Now, tattooing is a lot more accepted in society than it was back in the 60’s, still; there are folks that frown upon the notion of indicating your body with ink….eternally. When itis their personal taste, or a spiritual problem, they can not deny that the tat is nearly as old as culture itself.
The term tattoo comes from the Tahitian word “tatu”, meaning to indicate or to reach something. The first known tattooed man is the ill-famed “Iceman” found in 1991, in the Otzal Alps, situated in Italy. Carbon dating established that he’d lived about 5,300 years past. Fifty eight tats were noticed on his body!! Archaeologists believe he was an important figure in his society. The tats were water and charcoal .
Early cultures used tats to ward off bad luck or illness. The Egyptians were the first to use needles to tattoo the body. Children’s dolls decorated with tats have been, discovered by archaeologists exhuming graves. Tattooing distribute through Greece, and Arabia, and By 2000 BC., the tat had arrived in Asia.
Members of particular tribes got grueling hours tattooing their bodies as a right of passage. Those tools continue to be used now, for those same rites, but it’s a dying art form, performed exclusively by those maintaining their culture. Additionally they developed a facial tat known as the “Moko”.
Centuries past in Europe, it was common to possess family crests but tattooing vanished when the Normans invaded in 1066. 600 years after, a sailor named William Dempher, ran into Prince Giolo, called the Painted Prince. He put on exhibit was brought to London from Polynesia, and became a sense.
In the 1700’s, across Oami,a heavily tattooed guy, whom he brought back to England, Captain Cook came on one of his many excursions to the South Pacific. The English were amazed, and shortly tattooing became a fad amongst the upper class. Still it’d be another 100 years before tattooing would have an effect in The United States.

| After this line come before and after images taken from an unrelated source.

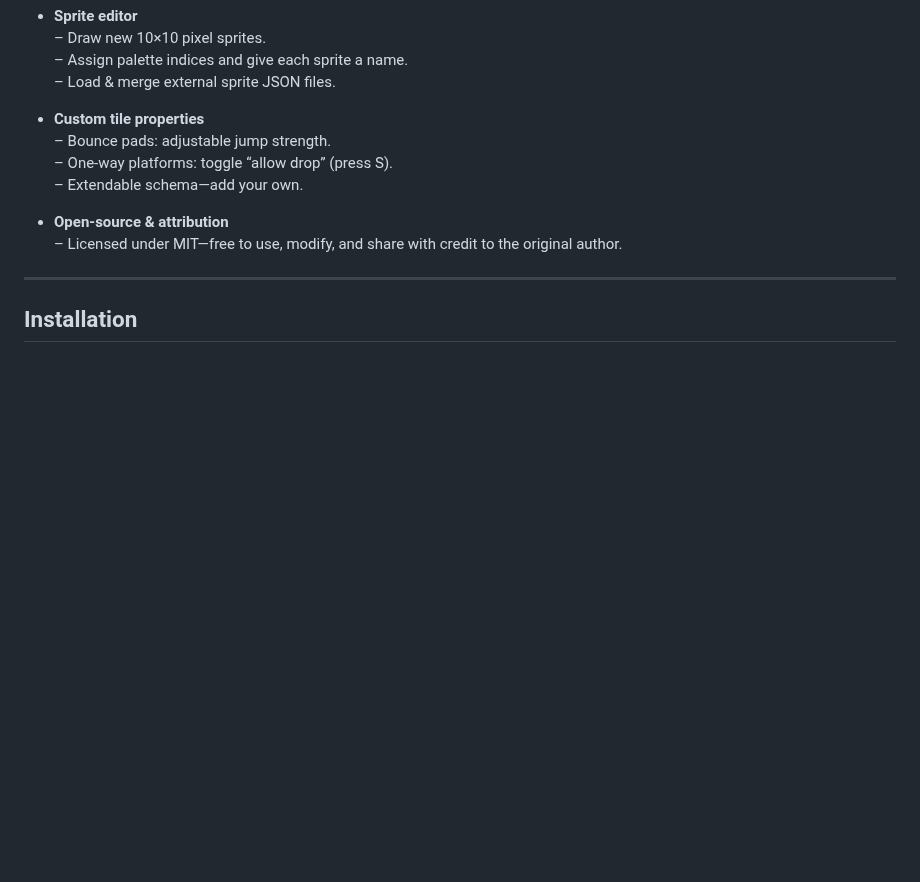
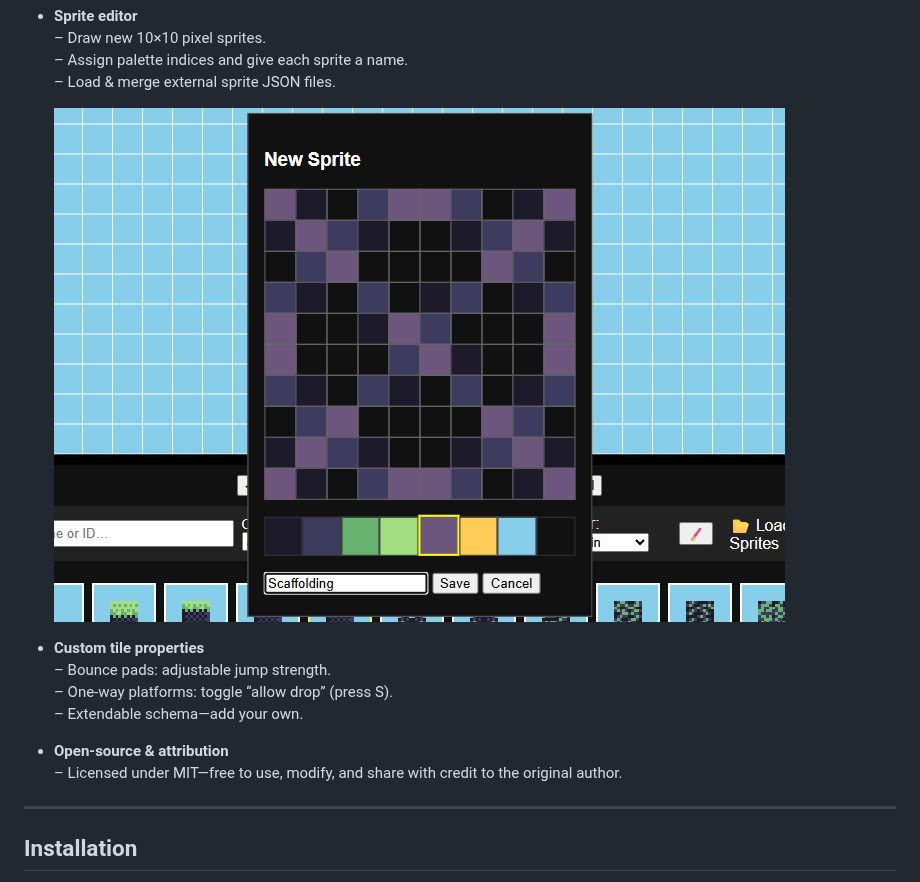
Before and after one commit to Lolo23450/systematic, a Markdown page: README.md, the part around the change. Rendered like a GitHub page; blank space fills up the shorter version.

```diff
--- a/README.md
+++ b/README.md
@@ -44,6 +44,8 @@ A web‐based **pixel platformer level editor** and playtester—fully in your b
   – Draw new 10×10 pixel sprites.
   – Assign palette indices and give each sprite a name.
   – Load & merge external sprite JSON files.
+
+  ![Sprite Editor](assets/readme-imgs/spriteeditor.png)
 
 - **Custom tile properties**
   – Bounce pads: adjustable jump strength.
```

Samuel O’Rielly in 1891 devised the very first electric tattoo machine. It evolved from an electrical pencil that Thomas Edison had invented several years before. This machine is really much like the one used now. With this particular innovation, it was quite simple to acquire a tat, so the upper class slowly turned its back on the artwork, and by the 1900’s the glamor of being tattooed had lost its allure. Tattoo artists found themselves working the seedy places of localities, and tattooing went.